[Records from a data source]
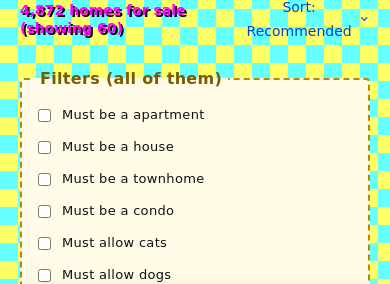
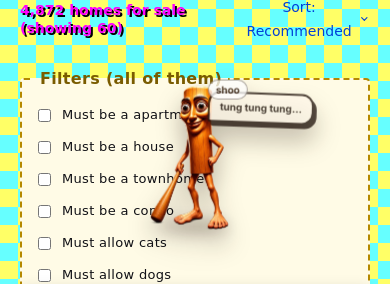
Before and after one commit to zekariasasaminew/MLH-Apt-Hell, a Next.js app: page /search in a window 390 px wide. Shown: the part 337-621 px from the top of the page. Built offline with nearby package versions, Linux system fonts and the light colour scheme.

Commit message:
Add Tung Tung as a roaming global annoyance

```diff
--- a/src/annoyances/registry.ts
+++ b/src/annoyances/registry.ts
@@ -1,6 +1,7 @@
 import cookieConsent from "./cookie-consent";
 import popupApocalypse from "./popup-apocalypse";
 import rentWentUp from "./rent-went-up";
+import tungTung from "./tung-tung";
 import type { Annoyance } from "./types";
 
 /** Every annoyance in the app. Add yours on its own line and keep the list alphabetical. */
@@ -8,4 +9,5 @@ export const annoyances: Annoyance[] = [
   cookieConsent,
   popupApocalypse,
   rentWentUp,
+  tungTung,
 ];
--- /dev/null
+++ b/src/annoyances/tung-tung/index.tsx
@@ -0,0 +1,160 @@
+"use client";
+
+import Image from "next/image";
+import { usePathname } from "next/navigation";
+import { useCallback, useEffect, useRef, useState } from "react";
+import type { Annoyance, AnnoyanceProps } from "../types";
+import styles from "./styles.module.css";
+
+const MASCOT_WIDTH = 144;
+const MASCOT_HEIGHT = 216;
+const EDGE_GUTTER = 18;
+const DISRUPT_EVERY = 3;
+
+const REMARKS = [
+  "Tung tung… not that one.",
+  "That button looked load-bearing.",
+  "I live here now.",
+  "Great click. Would be a shame if—",
+  "Tung Tung says: not yet.",
+];
+
+const ROUTE = [
+  [0.08, 0.18],
+  [0.74, 0.12],
+  [0.58, 0.68],
+  [0.18, 0.62],
+  [0.42, 0.36],
+] as const;
+
+type Position = { x: number; y: number };
+
+function clamp(value: number, minimum: number, maximum: number) {
+  return Math.min(Math.max(value, minimum), maximum);
+}
+
+function TungTung({ dismiss }: AnnoyanceProps) {
+  const pathname = usePathname();
+  const [position, setPosition] = useState<Position>({ x: 42, y: 132 });
+  const [remark, setRemark] = useState(REMARKS[0]);
+  const [blocking, setBlocking] = useState(false);
+  const routeStep = useRef(0);
+  const eligibleClicks = useRef(0);
+  const releaseTimer = useRef<number | null>(null);
+
+  const moveAlongRoute = useCallback(() => {
+    if (typeof window === "undefined") return;
+    const [xRatio, yRatio] = ROUTE[routeStep.current % ROUTE.length];
+    routeStep.current += 1;
+    const maxX = Math.max(EDGE_GUTTER, window.innerWidth - MASCOT_WIDTH - EDGE_GUTTER);
+    const maxY = Math.max(EDGE_GUTTER, window.innerHeight - MASCOT_HEIGHT - EDGE_GUTTER);
+    setPosition({
+      x: EDGE_GUTTER + xRatio * (maxX - EDGE_GUTTER),
+      y: EDGE_GUTTER + yRatio * (maxY - EDGE_GUTTER),
+    });
+  }, []);
+
+  useEffect(() => {
+    if (pathname === "/") return;
+
+    const reduceMotion = window.matchMedia("(prefers-reduced-motion: reduce)").matches;
+    if (reduceMotion) {
+      setPosition({
+        x: Math.max(EDGE_GUTTER, window.innerWidth - MASCOT_WIDTH - EDGE_GUTTER),
+        y: Math.max(EDGE_GUTTER, window.innerHeight - MASCOT_HEIGHT - EDGE_GUTTER),
+      });
+      return;
+    }
+
+    moveAlongRoute();
+    const interval = window.setInterval(moveAlongRoute, 1900);
+    return () => window.clearInterval(interval);
+  }, [moveAlongRoute, pathname]);
+
+  useEffect(() => {
+    if (pathname === "/") return;
+    eligibleClicks.current = 0;
+
+    function interruptClick(event: MouseEvent) {
+      const target = event.target;
+      if (!(target instanceof Element)) return;
+      if (target.closest("[data-tung-tung-ignore]")) return;
+
+      const control = target.closest<HTMLElement>("button, a, input[type='submit'], [role='button']");
+      if (!control || control.hasAttribute("disabled") || control.getAttribute("aria-disabled") === "true") return;
+
+      eligibleClicks.current += 1;
+      if (eligibleClicks.current % DISRUPT_EVERY !== 0) return;
+
+      event.preventDefault();
+      event.stopPropagation();
+
+      const rect = control.getBoundingClientRect();
+      const x = clamp(
+        rect.left + rect.width / 2 - MASCOT_WIDTH / 2,
+        EDGE_GUTTER,
+        Math.max(EDGE_GUTTER, window.innerWidth - MASCOT_WIDTH - EDGE_GUTTER),
+      );
+      const y = clamp(
+        rect.top + rect.height / 2 - MASCOT_HEIGHT * 0.68,
+        EDGE_GUTTER,
+        Math.max(EDGE_GUTTER, window.innerHeight - MASCOT_HEIGHT - EDGE_GUTTER),
+      );
+
+      setPosition({ x, y });
+      setRemark(REMARKS[eligibleClicks.current % REMARKS.length]);
+      setBlocking(true);
+
+      if (releaseTimer.current) window.clearTimeout(releaseTimer.current);
+      releaseTimer.current = window.setTimeout(() => setBlocking(false), 1250);
+    }
+
+    document.addEventListener("click", interruptClick, true);
+    return () => document.removeEventListener("click", interruptClick, true);
+  }, [pathname]);
+
+  useEffect(() => () => {
+    if (releaseTimer.current) window.clearTimeout(releaseTimer.current);
+  }, []);
+
+  if (pathname === "/") return null;
+
+  return (
+    <div className={styles.stage} data-tung-tung-ignore>
+      <div
+        className={`${styles.mascot} ${blocking ? styles.blocking : ""}`}
+        style={{ transform: `translate3d(${position.x}px, ${position.y}px, 0)` }}
+      >
+        <div className={styles.bubble} aria-hidden={!blocking}>
+          {blocking ? remark : "tung tung tung…"}
+        </div>
+        <button
+          type="button"
+          className={styles.dismiss}
+          onClick={dismiss}
+          aria-label="Shoo Tung Tung away until the next page"
+        >
+          shoo
+        </button>
+        <Image
+          className={styles.image}
+          src="/mascot/tung-tung.webp"
+          alt=""
+          width={1024}
+          height={1536}
+        />
+      </div>
+      <p className={styles.live} aria-live="polite">
+        {blocking ? `${remark} Tung Tung blocked that control.` : ""}
+      </p>
+    </div>
+  );
+}
+
+const tungTung: Annoyance = {
+  id: "tung-tung",
+  owner: "njoseph2",
+  Component: TungTung,
+};
+
+export default tungTung;
--- /dev/null
+++ b/src/annoyances/tung-tung/styles.module.css
@@ -0,0 +1,130 @@
+.stage {
+  position: fixed;
+  inset: 0;
+  z-index: 75;
+  overflow: hidden;
+  pointer-events: none;
+}
+
+.mascot {
+  position: absolute;
+  top: 0;
+  left: 0;
+  width: clamp(100px, 11vw, 144px);
+  aspect-ratio: 2 / 3;
+  transition: transform 1.15s cubic-bezier(0.2, 0.78, 0.18, 1);
+  will-change: transform;
+  filter: drop-shadow(0 14px 12px rgb(25 13 3 / 0.3));
+}
+
+.image {
+  display: block;
+  width: 100%;
+  height: auto;
+  user-select: none;
+}
+
+.mascot::after {
+  content: "";
+  position: absolute;
+  z-index: -1;
+  right: 11%;
+  bottom: 1%;
+  left: 22%;
+  height: 8%;
+  border-radius: 50%;
+  background: rgb(32 19 8 / 0.25);
+  filter: blur(7px);
+}
+
+.bubble {
+  position: absolute;
+  z-index: 2;
+  top: 6%;
+  left: 78%;
+  width: max-content;
+  max-width: 180px;
+  padding: 7px 10px;
+  border: 2px solid #24170f;
+  border-radius: 12px 12px 12px 3px;
+  background: #fff8e8;
+  color: #24170f;
+  font: 700 12px/1.25 var(--font-inter), sans-serif;
+  box-shadow: 3px 4px 0 #24170f;
+  opacity: 0.78;
+  transform: rotate(2deg);
+}
+
+.blocking {
+  transition-duration: 180ms;
+  animation: gloat 180ms ease-in-out 3;
+}
+
+.blocking .bubble {
+  opacity: 1;
+  background: #fff0bd;
+}
+
+.dismiss {
+  position: absolute;
+  z-index: 3;
+  top: -4px;
+  right: -8px;
+  padding: 4px 7px;
+  border: 1px solid rgb(36 23 15 / 0.45);
+  border-radius: 999px;
+  background: rgb(255 255 255 / 0.88);
+  color: #3f2a1a;
+  font: 700 10px/1 var(--font-inter), sans-serif;
+  cursor: pointer;
+  pointer-events: auto;
+  opacity: 0;
+  transition: opacity 120ms ease;
+}
+
+.mascot:hover .dismiss,
+.dismiss:focus-visible {
+  opacity: 1;
+}
+
+.dismiss:focus-visible {
+  outline: 3px solid #1c73e8;
+  outline-offset: 2px;
+}
+
+.live {
+  position: absolute;
+  width: 1px;
+  height: 1px;
+  padding: 0;
+  margin: -1px;
+  overflow: hidden;
+  clip: rect(0, 0, 0, 0);
+  white-space: nowrap;
+  border: 0;
+}
+
+@keyframes gloat {
+  0%, 100% { rotate: 0deg; }
+  50% { rotate: -2deg; }
+}
+
+@media (max-width: 640px) {
+  .bubble {
+    left: 68%;
+    max-width: 132px;
+    font-size: 10px;
+  }
+
+  .dismiss {
+    opacity: 0.86;
+  }
+}
+
+@media (prefers-reduced-motion: reduce) {
+  .mascot,
+  .blocking {
+    transition: none;
+    animation: none;
+  }
+}
```
Also changed, not shown: public/mascot/tung-tung.webp (added).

§ **PROBLEM DETAILS**:
Where a line of the data above includes "prefers", copy that line.

§ **SOLVED PROBLEM**:
+    const reduceMotion = window.matchMedia("(prefers-reduced-motion: reduce)").matches;
+@media (prefers-reduced-motion: reduce) {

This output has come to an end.